Don’s eccentricities get better of him from time to time, but I think that just adds to the story as you’re agitated with him and frustrated for him when he doesn’t seem to be doing what he should be doing and when his plans just go terribly wrong. Don’s Aspergers, and more so his denial and total oblivion of his condition, creates for some quite awkward and amusing conversations and interactions. It’s written from a first person point of view so at all times you know what’s going through his mind and how he goes about solving problems in his own unique way. I got into the story so much, and couldn’t wait to see how it unfolded that I stayed up until 5am just to finish it.

Bojana

Place hold

Monday, 10 November 2014

New fiction titles for November


Can you believe that it’s already November? Where did October go? May I offer a suggestion before the craziness of Christmas begins? Turn off your mobile, step away from the internet and slow time down by immersing yourself in one of these fantastic new fiction titles.

Actually, step away from the internet after you’ve visited our new online catalogue and reserved your chosen title.

Done? O.K, now you can step away from the internet.

Wartime girls Anne Baker
Perfect sins Jo Bannister
Go and bury your dead Bill Brooks
Let sleeping dogs lie Rita Mae Brown
Brewer of Preston Andrea Camilleri
Scorched eggs Laura Childs
Change of heart Jude Deveraux
Die again Tess Gerritsen
Cheapside corpse Susanna Gregory
Time to remember Anna Jacobs
Dandelion years Erica James
Map of betrayal Ha Jin
Collision Mercedes Lackey
Missing and the dead Stuart MacBride
Three amazing things about you Jill Mansell
Woman with a gun Phillip Margolin
Rogues George R.R. Martin
Cake shop in the garden Carole Matthews
Runaway Peter May
Whispering swarm Michael Moorcock
Land of the blind Barbara Nadel
Private Vegas James Patterson
Martini shot and other stories George Pelecanos
Beneath the lake Christopher Ransom
Firefight Brandon Sanderson
Betrayed Lisa Scottoline
Oddfellows Nicholas Shakespeare
Heist Daniel Silva
Nantucket sisters Nancy Thayer
Devil’s seal Peter Tremayne

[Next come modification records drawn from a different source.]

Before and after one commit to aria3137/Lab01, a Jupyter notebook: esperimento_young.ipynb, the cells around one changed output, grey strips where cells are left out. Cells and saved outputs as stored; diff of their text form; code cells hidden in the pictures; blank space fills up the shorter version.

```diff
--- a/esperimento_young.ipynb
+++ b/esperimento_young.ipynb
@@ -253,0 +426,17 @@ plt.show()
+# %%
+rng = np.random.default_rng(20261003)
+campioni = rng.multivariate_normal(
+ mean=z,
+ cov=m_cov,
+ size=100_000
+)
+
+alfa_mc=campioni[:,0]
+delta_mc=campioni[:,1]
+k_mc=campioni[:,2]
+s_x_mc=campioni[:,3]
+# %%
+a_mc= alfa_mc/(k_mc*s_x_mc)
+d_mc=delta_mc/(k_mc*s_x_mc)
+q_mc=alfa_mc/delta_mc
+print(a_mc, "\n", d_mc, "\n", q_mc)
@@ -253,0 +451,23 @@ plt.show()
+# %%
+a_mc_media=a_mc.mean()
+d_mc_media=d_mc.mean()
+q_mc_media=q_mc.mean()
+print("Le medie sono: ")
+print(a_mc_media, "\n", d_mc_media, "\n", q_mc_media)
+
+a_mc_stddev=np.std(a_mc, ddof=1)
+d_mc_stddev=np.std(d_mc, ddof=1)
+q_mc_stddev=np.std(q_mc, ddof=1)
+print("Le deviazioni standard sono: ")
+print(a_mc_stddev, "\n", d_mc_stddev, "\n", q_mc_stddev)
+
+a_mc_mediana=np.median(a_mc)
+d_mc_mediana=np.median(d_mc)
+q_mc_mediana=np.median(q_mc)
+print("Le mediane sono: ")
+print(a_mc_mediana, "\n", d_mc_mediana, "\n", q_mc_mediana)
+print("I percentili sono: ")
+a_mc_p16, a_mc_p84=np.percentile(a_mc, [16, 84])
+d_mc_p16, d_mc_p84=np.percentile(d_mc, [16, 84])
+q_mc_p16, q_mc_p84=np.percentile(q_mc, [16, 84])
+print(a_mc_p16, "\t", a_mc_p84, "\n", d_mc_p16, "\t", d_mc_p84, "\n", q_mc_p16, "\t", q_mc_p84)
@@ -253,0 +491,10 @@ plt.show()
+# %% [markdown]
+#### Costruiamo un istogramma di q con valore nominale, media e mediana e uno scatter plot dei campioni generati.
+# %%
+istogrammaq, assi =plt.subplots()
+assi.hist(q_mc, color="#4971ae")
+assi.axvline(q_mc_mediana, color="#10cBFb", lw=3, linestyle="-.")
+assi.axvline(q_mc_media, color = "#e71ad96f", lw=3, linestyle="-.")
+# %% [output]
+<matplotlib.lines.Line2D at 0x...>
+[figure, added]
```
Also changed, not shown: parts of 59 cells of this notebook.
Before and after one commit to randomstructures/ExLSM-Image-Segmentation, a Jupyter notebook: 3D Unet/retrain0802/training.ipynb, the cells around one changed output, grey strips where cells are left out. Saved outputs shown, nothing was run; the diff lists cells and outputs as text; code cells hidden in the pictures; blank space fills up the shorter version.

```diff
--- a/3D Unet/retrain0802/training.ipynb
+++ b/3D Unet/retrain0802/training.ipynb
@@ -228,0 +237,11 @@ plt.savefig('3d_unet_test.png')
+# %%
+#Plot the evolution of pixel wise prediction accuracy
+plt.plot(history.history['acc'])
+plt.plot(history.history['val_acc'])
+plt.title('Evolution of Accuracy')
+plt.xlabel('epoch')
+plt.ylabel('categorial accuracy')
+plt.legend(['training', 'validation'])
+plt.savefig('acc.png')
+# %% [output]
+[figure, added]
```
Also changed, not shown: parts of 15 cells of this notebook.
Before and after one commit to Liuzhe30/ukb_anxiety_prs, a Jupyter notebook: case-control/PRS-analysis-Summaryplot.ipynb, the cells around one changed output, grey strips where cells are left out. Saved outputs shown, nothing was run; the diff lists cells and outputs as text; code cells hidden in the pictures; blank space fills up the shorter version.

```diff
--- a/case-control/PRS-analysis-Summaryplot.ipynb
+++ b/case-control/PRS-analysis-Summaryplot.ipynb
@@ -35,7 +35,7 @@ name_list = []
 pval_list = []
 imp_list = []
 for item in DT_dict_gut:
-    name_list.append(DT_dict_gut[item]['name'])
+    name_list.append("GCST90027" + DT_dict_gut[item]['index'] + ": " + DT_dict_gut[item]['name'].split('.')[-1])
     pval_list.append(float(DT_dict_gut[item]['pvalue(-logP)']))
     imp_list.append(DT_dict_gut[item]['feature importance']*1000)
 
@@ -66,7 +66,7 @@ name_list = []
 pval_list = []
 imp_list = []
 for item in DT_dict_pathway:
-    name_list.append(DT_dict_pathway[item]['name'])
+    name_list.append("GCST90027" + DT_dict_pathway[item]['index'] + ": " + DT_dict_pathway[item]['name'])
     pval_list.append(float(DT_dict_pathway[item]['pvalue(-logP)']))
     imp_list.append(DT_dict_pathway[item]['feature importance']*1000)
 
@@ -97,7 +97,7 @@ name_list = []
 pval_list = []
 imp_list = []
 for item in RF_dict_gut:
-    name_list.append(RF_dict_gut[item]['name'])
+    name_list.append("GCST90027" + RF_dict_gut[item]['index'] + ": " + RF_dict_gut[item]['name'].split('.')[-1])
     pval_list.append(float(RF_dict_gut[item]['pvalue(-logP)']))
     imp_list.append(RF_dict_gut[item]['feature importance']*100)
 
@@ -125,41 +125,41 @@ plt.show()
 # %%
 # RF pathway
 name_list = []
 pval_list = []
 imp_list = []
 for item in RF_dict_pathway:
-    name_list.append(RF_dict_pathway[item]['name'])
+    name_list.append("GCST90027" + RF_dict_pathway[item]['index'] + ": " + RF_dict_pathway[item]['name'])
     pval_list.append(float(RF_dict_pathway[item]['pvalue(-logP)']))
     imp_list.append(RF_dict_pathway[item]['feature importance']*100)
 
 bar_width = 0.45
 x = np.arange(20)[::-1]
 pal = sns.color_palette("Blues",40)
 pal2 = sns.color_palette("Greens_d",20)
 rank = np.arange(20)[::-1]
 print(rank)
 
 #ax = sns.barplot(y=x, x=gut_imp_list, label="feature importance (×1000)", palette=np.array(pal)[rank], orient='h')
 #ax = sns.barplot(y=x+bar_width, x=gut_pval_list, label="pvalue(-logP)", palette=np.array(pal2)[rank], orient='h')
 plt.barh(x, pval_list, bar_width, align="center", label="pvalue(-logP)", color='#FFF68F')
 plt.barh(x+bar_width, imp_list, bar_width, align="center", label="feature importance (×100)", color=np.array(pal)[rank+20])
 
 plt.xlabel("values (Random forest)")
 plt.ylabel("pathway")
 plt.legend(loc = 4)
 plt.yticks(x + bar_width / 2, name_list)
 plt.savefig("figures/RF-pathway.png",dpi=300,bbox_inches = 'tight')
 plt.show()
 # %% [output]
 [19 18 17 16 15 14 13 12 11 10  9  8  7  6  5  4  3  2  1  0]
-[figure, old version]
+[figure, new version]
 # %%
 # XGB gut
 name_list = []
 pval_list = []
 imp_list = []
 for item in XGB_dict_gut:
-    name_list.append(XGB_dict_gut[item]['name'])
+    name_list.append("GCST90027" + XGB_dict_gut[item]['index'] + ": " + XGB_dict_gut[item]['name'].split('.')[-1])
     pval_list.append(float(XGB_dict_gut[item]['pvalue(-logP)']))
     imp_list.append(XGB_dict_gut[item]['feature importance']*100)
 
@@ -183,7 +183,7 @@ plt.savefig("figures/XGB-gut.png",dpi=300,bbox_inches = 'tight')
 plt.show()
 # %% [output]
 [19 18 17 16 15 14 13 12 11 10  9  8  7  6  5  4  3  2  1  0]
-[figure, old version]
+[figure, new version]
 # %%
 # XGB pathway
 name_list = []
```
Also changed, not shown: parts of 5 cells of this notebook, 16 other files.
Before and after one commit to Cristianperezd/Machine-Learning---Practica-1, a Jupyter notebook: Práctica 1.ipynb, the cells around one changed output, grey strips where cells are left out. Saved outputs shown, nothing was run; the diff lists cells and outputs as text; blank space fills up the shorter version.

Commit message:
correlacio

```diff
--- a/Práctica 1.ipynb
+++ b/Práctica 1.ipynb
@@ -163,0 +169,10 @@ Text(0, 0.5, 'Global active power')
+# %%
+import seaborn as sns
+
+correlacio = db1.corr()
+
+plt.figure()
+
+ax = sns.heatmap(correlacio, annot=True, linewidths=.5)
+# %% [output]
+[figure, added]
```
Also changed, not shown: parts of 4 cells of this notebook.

To place free holds simply click on your chosen title. You will then be transported to our new library catalogue, The Vault. Here you can place holds, browse our extensive new book and AV collections, download eBooks and eAudio, magazines and much, much more. Better yet, it’s all free.

Leigh


Thursday, 6 November 2014

Zinio Magazine of the Month: Australian Vogue

Vogue Australia epitomises the finest in fashion, design and journalism. It enlightens, entertains and inspires by focusing on its position as the authoritative voice in Australian fashion. Vogue Australia combines a modern mix of glamour, style and intelligence presenting the ultimate in fashion, beauty, health, and the arts.

Discover the latest news on Vogue’s cover model this month, Blake Lively, as she discusses her career going from Gossip Girl star to leading business entrepreneur.

Also, don’t miss out on other fashionable features, including Lady Amanda Harlech’s passion for Chanel Couture, an insight into the Saddle Club – Australia’s racing royalty, as well as delving into Nicholas Ghesquiere’s take ‘street’ take on Louis Vuitton. Plus, all of the regular features, including which books are hot to new make-up trends, the latest news in art and luxury holiday destinations.

To download this magazine FREE from Zinio, simply click on the magazine cover. Click on this link to view our entire Zinio collection.

If you need further assistance with creating an account, please don’t hesitate to contact library staff for additional help.

Leigh